Activity:
All of the entries are to be restated word for word.

──────────

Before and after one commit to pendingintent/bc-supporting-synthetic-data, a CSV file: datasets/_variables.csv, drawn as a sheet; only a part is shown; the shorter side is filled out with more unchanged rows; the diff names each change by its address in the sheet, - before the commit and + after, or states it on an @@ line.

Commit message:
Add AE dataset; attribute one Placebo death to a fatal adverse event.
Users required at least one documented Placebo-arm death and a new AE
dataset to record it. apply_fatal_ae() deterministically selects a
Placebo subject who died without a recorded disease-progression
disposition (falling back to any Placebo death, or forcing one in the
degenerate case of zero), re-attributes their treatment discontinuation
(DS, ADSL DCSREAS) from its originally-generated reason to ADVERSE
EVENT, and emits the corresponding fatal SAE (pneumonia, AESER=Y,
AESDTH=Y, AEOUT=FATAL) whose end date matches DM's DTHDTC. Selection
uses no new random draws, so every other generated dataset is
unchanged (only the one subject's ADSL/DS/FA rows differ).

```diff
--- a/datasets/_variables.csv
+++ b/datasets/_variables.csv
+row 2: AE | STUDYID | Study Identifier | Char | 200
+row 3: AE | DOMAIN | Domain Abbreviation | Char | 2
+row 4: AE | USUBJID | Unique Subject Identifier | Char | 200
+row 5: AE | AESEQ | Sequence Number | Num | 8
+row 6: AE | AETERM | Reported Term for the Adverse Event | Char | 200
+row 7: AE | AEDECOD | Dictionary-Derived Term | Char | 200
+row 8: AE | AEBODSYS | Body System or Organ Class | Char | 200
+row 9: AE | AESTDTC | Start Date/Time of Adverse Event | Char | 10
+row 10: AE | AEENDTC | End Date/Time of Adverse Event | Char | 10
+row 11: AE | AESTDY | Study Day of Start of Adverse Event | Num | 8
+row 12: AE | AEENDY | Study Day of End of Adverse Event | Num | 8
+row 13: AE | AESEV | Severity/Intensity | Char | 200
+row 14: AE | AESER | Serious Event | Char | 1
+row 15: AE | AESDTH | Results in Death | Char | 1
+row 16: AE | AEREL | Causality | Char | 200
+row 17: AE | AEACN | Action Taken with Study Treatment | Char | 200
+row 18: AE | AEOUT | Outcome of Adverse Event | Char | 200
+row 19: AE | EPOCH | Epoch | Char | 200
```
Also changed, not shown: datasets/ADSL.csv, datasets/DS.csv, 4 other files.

──────────

Task output:
Before and after one commit to pendingintent/bc-supporting-synthetic-data, a CSV file: datasets/_variables.csv, drawn as a sheet; only a part is shown; the shorter side is filled out with more unchanged rows; the diff names each change by its address in the sheet, - before the commit and + after, or states it on an @@ line.

Commit message:
Add AE dataset; attribute one Placebo death to a fatal adverse event.
Users required at least one documented Placebo-arm death and a new AE
dataset to record it. apply_fatal_ae() deterministically selects a
Placebo subject who died without a recorded disease-progression
disposition (falling back to any Placebo death, or forcing one in the
degenerate case of zero), re-attributes their treatment discontinuation
(DS, ADSL DCSREAS) from its originally-generated reason to ADVERSE
EVENT, and emits the corresponding fatal SAE (pneumonia, AESER=Y,
AESDTH=Y, AEOUT=FATAL) whose end date matches DM's DTHDTC. Selection
uses no new random draws, so every other generated dataset is
unchanged (only the one subject's ADSL/DS/FA rows differ).

```diff
--- a/datasets/_variables.csv
+++ b/datasets/_variables.csv
+row 2: AE | STUDYID | Study Identifier | Char | 200
+row 3: AE | DOMAIN | Domain Abbreviation | Char | 2
+row 4: AE | USUBJID | Unique Subject Identifier | Char | 200
+row 5: AE | AESEQ | Sequence Number | Num | 8
+row 6: AE | AETERM | Reported Term for the Adverse Event | Char | 200
+row 7: AE | AEDECOD | Dictionary-Derived Term | Char | 200
+row 8: AE | AEBODSYS | Body System or Organ Class | Char | 200
+row 9: AE | AESTDTC | Start Date/Time of Adverse Event | Char | 10
+row 10: AE | AEENDTC | End Date/Time of Adverse Event | Char | 10
+row 11: AE | AESTDY | Study Day of Start of Adverse Event | Num | 8
+row 12: AE | AEENDY | Study Day of End of Adverse Event | Num | 8
+row 13: AE | AESEV | Severity/Intensity | Char | 200
+row 14: AE | AESER | Serious Event | Char | 1
+row 15: AE | AESDTH | Results in Death | Char | 1
+row 16: AE | AEREL | Causality | Char | 200
+row 17: AE | AEACN | Action Taken with Study Treatment | Char | 200
+row 18: AE | AEOUT | Outcome of Adverse Event | Char | 200
+row 19: AE | EPOCH | Epoch | Char | 200
```
Also changed, not shown: datasets/ADSL.csv, datasets/DS.csv, 4 other files.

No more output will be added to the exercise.